INFORMATION SUPPLIED:

============================================================

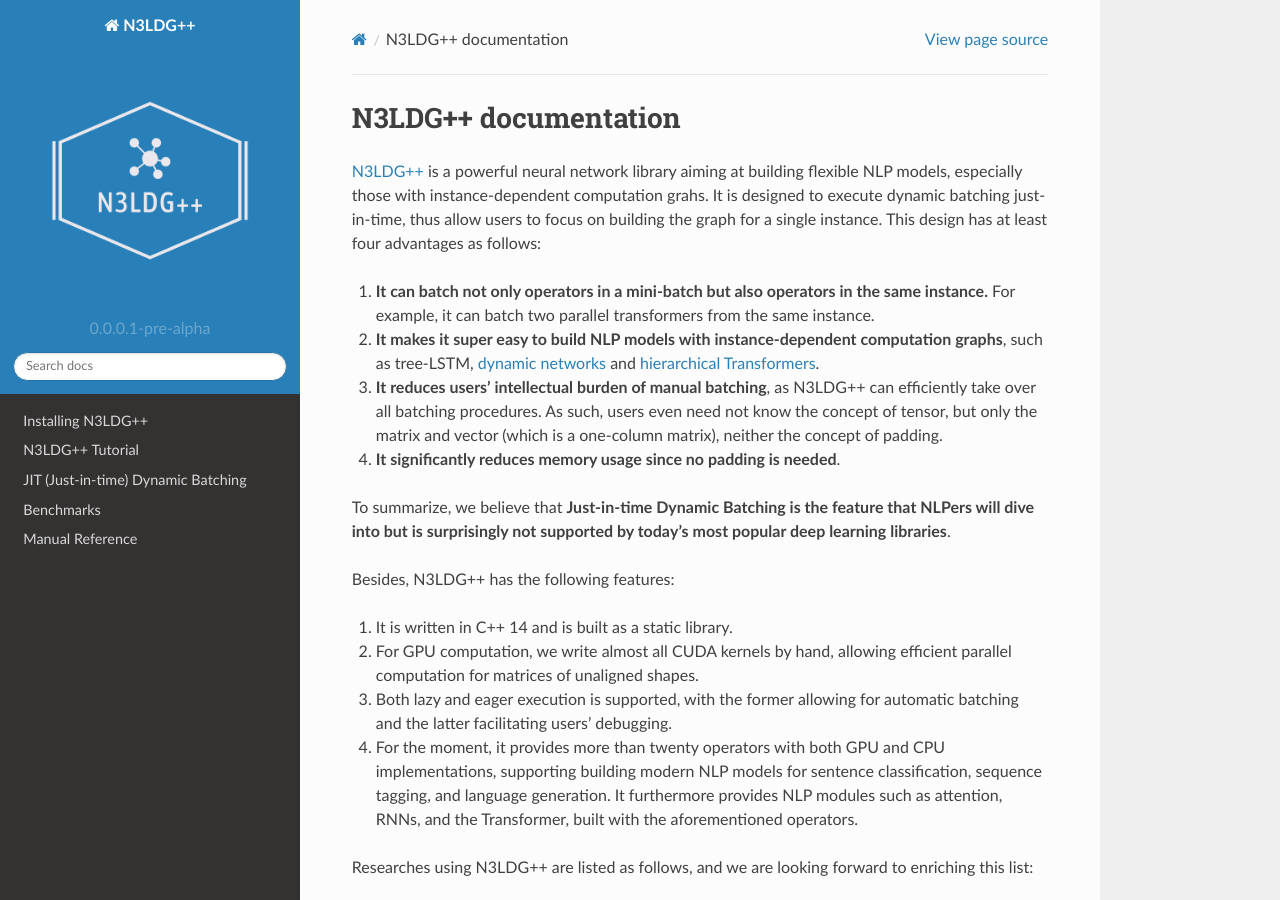
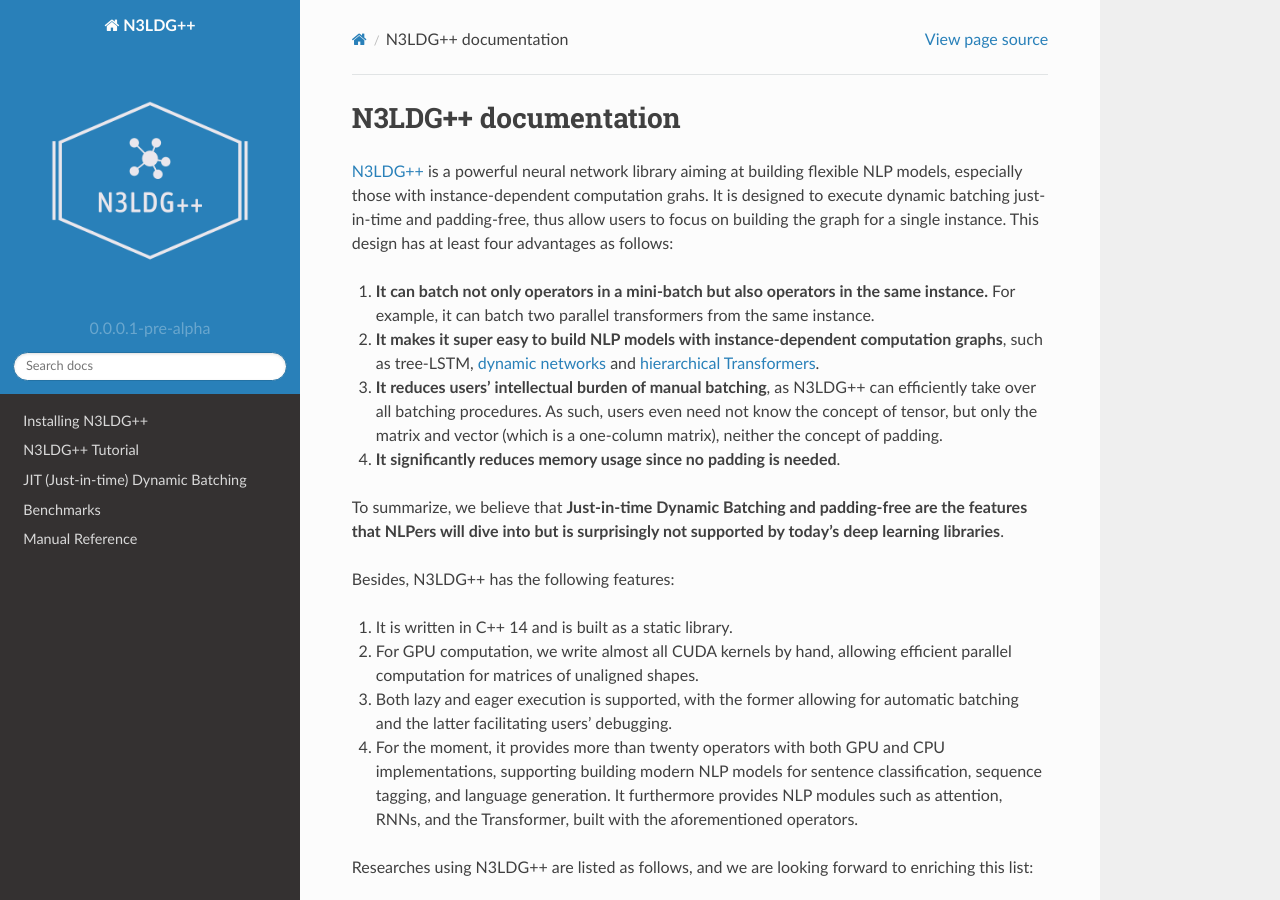
Before and after one commit to chncwang/InsNet, a Sphinx documentation site: the page built from docs/source/index.rst, in a window 1280 px wide and 900 px high. Built offline with Sphinx 7.4.7 and the Read the Docs theme 2.0.0, drawn with Linux system fonts in a browser that asks for light colours.

```diff
--- a/docs/source/index.rst
+++ b/docs/source/index.rst
@@ -6,14 +6,14 @@
 N3LDG++ documentation
 ===================================
 
-`N3LDG++ <https://github.com/chncwang/n3ldg-plus>`_ is a powerful neural network library aiming at building flexible NLP models, especially those with instance-dependent computation grahs. It is designed to execute dynamic batching just-in-time, thus allow users to focus on building the graph for a single instance. This design has at least four advantages as follows:
+`N3LDG++ <https://github.com/chncwang/n3ldg-plus>`_ is a powerful neural network library aiming at building flexible NLP models, especially those with instance-dependent computation grahs. It is designed to execute dynamic batching just-in-time and padding-free, thus allow users to focus on building the graph for a single instance. This design has at least four advantages as follows:
 
 1. **It can batch not only operators in a mini-batch but also operators in the same instance.** For example, it can batch two parallel transformers from the same instance.
 2. **It makes it super easy to build NLP models with instance-dependent computation graphs**, such as tree-LSTM, `dynamic networks <https://arxiv.org/pdf/2102.04906.pdf>`_ and `hierarchical Transformers <https://www.aclweb.org/anthology/P19-1500.pdf>`_.
 3. **It reduces users' intellectual burden of manual batching**, as N3LDG++ can efficiently take over all batching procedures. As such, users even need not know the concept of tensor, but only the matrix and vector (which is a one-column matrix), neither the concept of padding.
 4. **It significantly reduces memory usage since no padding is needed**.
 
-To summarize, we believe that **Just-in-time Dynamic Batching is the feature that NLPers will dive into but is surprisingly not supported by today's most popular deep learning libraries**.
+To summarize, we believe that **Just-in-time Dynamic Batching and padding-free are the features that NLPers will dive into but is surprisingly not supported by today's deep learning libraries**.
 
 Besides, N3LDG++ has the following features:
 
--- a/docs/source/install.rst
+++ b/docs/source/install.rst
@@ -9,7 +9,7 @@ Prerequisites
 There are several prerequisites for building N3LDG++ as below:
 
 - g++ 9.3.0 (lower versions supporting C++ 14 should also work but are not guaranteed)
-- CMake 3.20 (3.8 should also work)
+- CMake 3.20
 
 For the CPU version, eigen is already included in N3LDG++ (keeping the original MPL 2.0 license), so you need not specify external libraries. For the GPU version, N3LDG++ only relies on CUDA 11.1 (lower versions should also work).
 
```
Also changed, not shown: README.rst (+45 -0 lines).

============================================================

TASK: Please show every line of the records that holds the word "source".

OUTPUT OF THE TASK:
Before and after one commit to chncwang/InsNet, a Sphinx documentation site: the page built from docs/source/index.rst, in a window 1280 px wide and 900 px high. Built offline with Sphinx 7.4.7 and the Read the Docs theme 2.0.0, drawn with Linux system fonts in a browser that asks for light colours.
--- a/docs/source/index.rst
+++ b/docs/source/index.rst
--- a/docs/source/install.rst
+++ b/docs/source/install.rst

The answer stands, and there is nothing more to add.